> **TASK DESCRIPTION**: The expected output is each line in the data below that includes the string "main".

[[ INPUT DATA open ]]

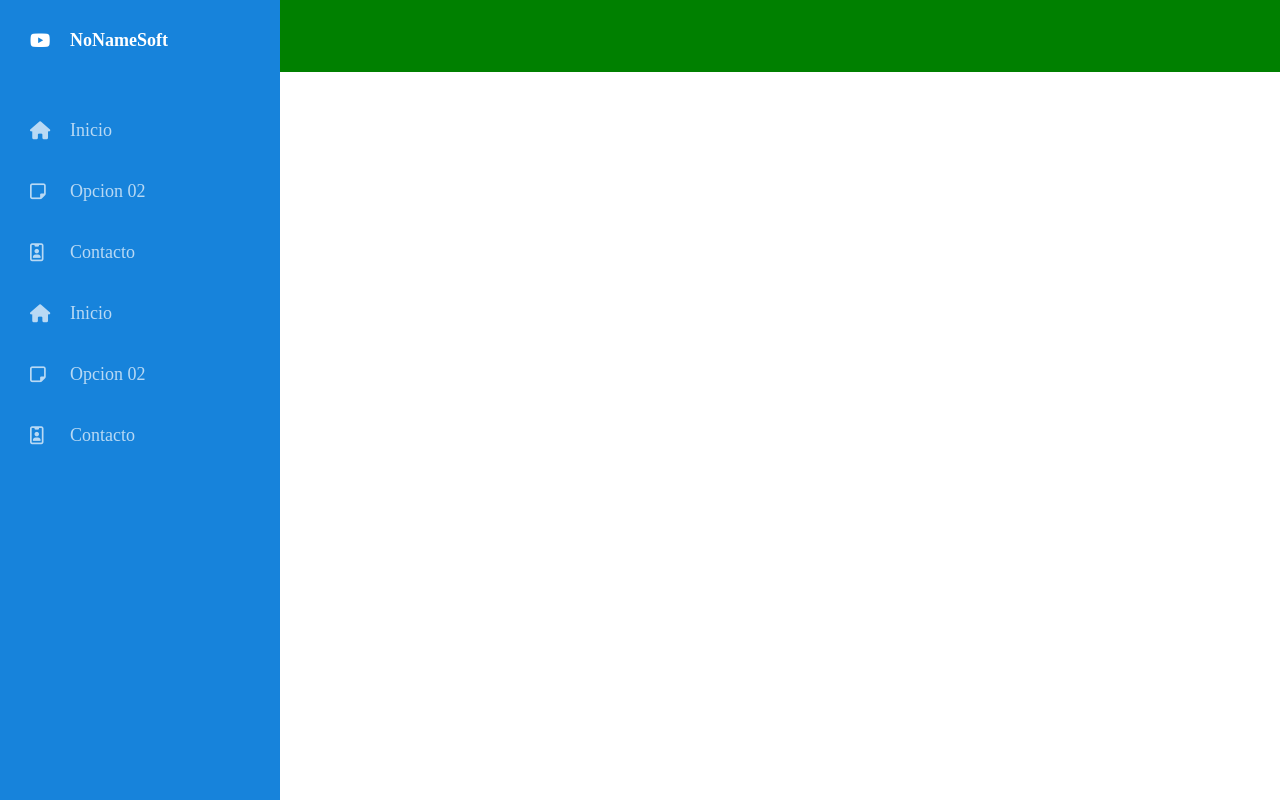
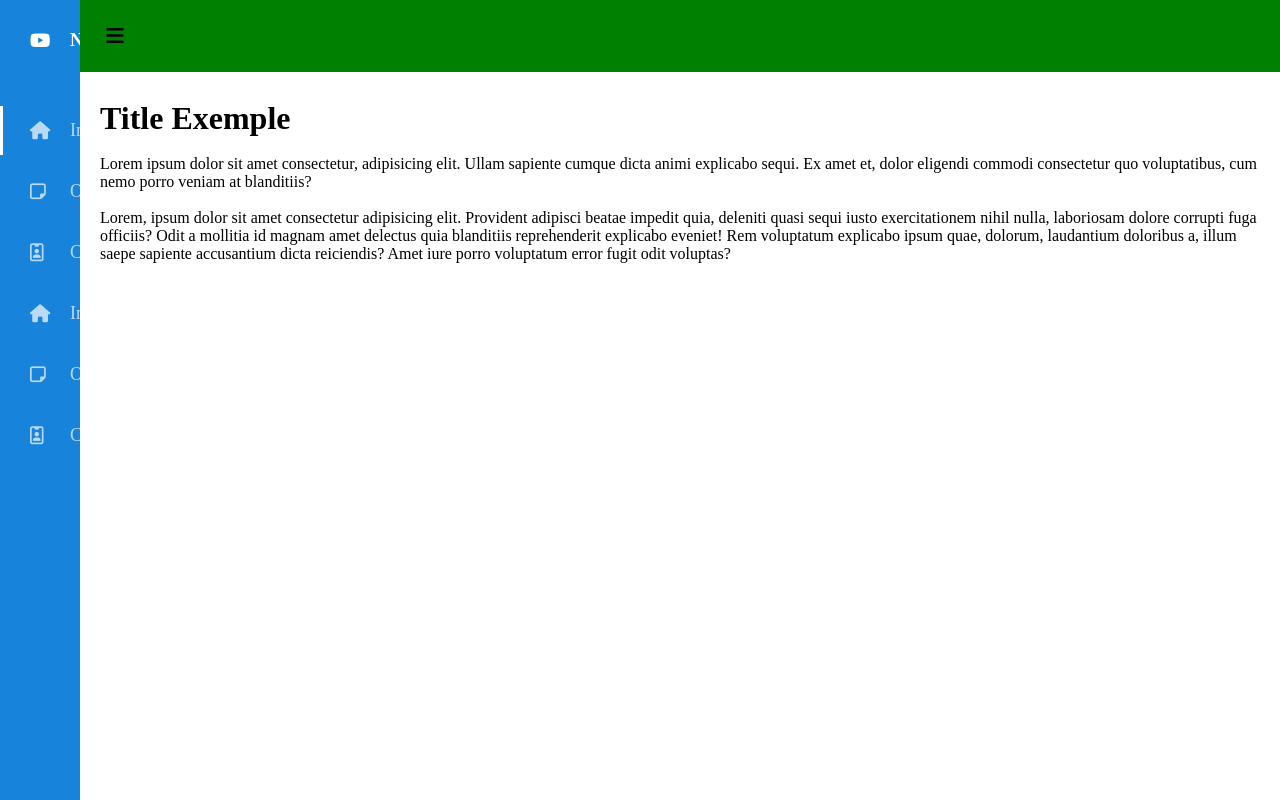
Before and after one commit to eopalomi/nonamesoft, an Angular app: page / in a window 1280 px wide. Built offline with nearby package versions, Linux system fonts and the light colour scheme.

Commit message:
agrego acciones abrir cerra boton sidebar

```diff
--- a/src/app/app.component.html
+++ b/src/app/app.component.html
@@ -1,3 +1,3 @@
 <app-header></app-header>
+<app-side-menu></app-side-menu>
 <app-main></app-main>
-<app-side-menu></app-side-menu>
--- a/src/app/header/header.component.css
+++ b/src/app/header/header.component.css
@@ -1,4 +1,4 @@
-header{
+header {
     width: 100%;
     height: 72px;
     display: flex;
@@ -9,7 +9,7 @@ header{
     background: green;
 }
 
-.icon__menu{
+.icon__menu {
     width: 50px;
     height: 100%;
     display: flex;
--- a/src/app/header/header.component.html
+++ b/src/app/header/header.component.html
@@ -1,5 +1,5 @@
 <header>
     <div class="icon__menu">
-        <i class="fas fa-bars" id="btn_menu"></i>
+        <i class="fas fa-bars" id="btn_menu" (click)="openCloseSideMenu()"></i>
     </div>
 </header>
--- a/src/app/header/header.component.ts
+++ b/src/app/header/header.component.ts
@@ -1,4 +1,5 @@
-import { Component, OnInit } from '@angular/core';
+import { DOCUMENT } from '@angular/common';
+import { Component, Inject, OnInit, Renderer2 } from '@angular/core';
 
 @Component({
   selector: 'app-header',
@@ -7,9 +8,28 @@ import { Component, OnInit } from '@angular/core';
 })
 export class HeaderComponent implements OnInit {
 
-  constructor() { }
+  toogleMenu: boolean = false;
+
+  constructor(
+    @Inject(DOCUMENT) private document: Document,
+    private renderer: Renderer2
+  ) { }
 
   ngOnInit(): void {
   }
 
+  openCloseSideMenu(){
+    this.toogleMenu = !this.toogleMenu;
+
+    if (this.toogleMenu){
+      this.renderer.addClass(this.document.body,'body_move');
+      this.renderer.addClass(this.document.getElementById('menu_side'),'menu__side_move');
+    } else {
+      this.renderer.removeClass(this.document.body,'body_move');
+      this.renderer.removeClass(this.document.getElementById('menu_side'),'menu__side_move');
+    }
+
+    console.log("art")
+  }
+
 }
--- a/src/app/main/main.component.html
+++ b/src/app/main/main.component.html
@@ -1 +1,6 @@
-<p>main works!</p>
+<main>
+    <h1>Title Exemple</h1><br>
+    <p>Lorem ipsum dolor sit amet consectetur, adipisicing elit. Ullam sapiente cumque dicta animi explicabo sequi. Ex amet et, dolor eligendi commodi consectetur quo voluptatibus, cum nemo porro veniam at blanditiis?</p> <br>
+
+    <p>Lorem, ipsum dolor sit amet consectetur adipisicing elit. Provident adipisci beatae impedit quia, deleniti quasi sequi iusto exercitationem nihil nulla, laboriosam dolore corrupti fuga officiis? Odit a mollitia id magnam amet delectus quia blanditiis reprehenderit explicabo eveniet! Rem voluptatum explicabo ipsum quae, dolorum, laudantium doloribus a, illum saepe sapiente accusantium dicta reiciendis? Amet iure porro voluptatum error fugit odit voluptas?</p>
+</main>
--- a/src/app/side-menu/side-menu.component.css
+++ b/src/app/side-menu/side-menu.component.css
@@ -1,6 +1,6 @@
 
 .menu__side{
-    width: 280px;
+    width: 80px;
     height: 100%;
     background: #1783db;
     position: fixed;
@@ -11,7 +11,7 @@
     overflow: hidden;
     overflow-y: scroll;
     /*border-right: 20px solid #e490fd;*/
-    /*transition: all 300ms cubic-bezier(0.785, 0.135, 0.15, 0.86);*/
+    transition: all 300ms cubic-bezier(0.785, 0.135, 0.15, 0.86);
     z-index: 900;
 }
 
@@ -50,7 +50,7 @@
     display: block;
     position: relative;
     text-decoration: none;
-    /*transition: color 300ms;*/
+    transition: color 300ms;
 }
 
 .options__menu a:hover{
@@ -75,8 +75,24 @@
     cursor: pointer;
     margin: 0;
     padding: 0;
+    white-space: nowrap;
 }
 
 a.selected{
     color: #fff;
 }
+
+.selected:before{
+    content: '';
+    width: 3px;
+    height: 80%;
+    background: white;
+    position: absolute;
+    top: 10%;
+    left: -30px;
+}
+
+/*Clases para usar al mover el Side Menu*/
+.menu__side_move {
+    width: 250px;
+}
--- a/src/styles.css
+++ b/src/styles.css
@@ -6,3 +6,18 @@
     box-sizing: border-box;
     /*font-family: 'Open Sans', sans-serif;*/
 }
+
+body {
+    margin-left: 80px;
+    margin-top: 80px;
+    transition: margin-left 300ms cubic-bezier(0.785, 0.135, 0.15, 0.86);
+}
+
+main{
+    padding: 20px;
+}
+
+/*Clases para usar al mover el Side Menu*/
+.body_move {
+    margin-left: 250px;
+}
```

[[ INPUT DATA closed ]]

> **SOLUTION TO THIS TASK**:
 <app-main></app-main>
--- a/src/app/main/main.component.html
+++ b/src/app/main/main.component.html
-<p>main works!</p>
+<main>
+</main>
+main{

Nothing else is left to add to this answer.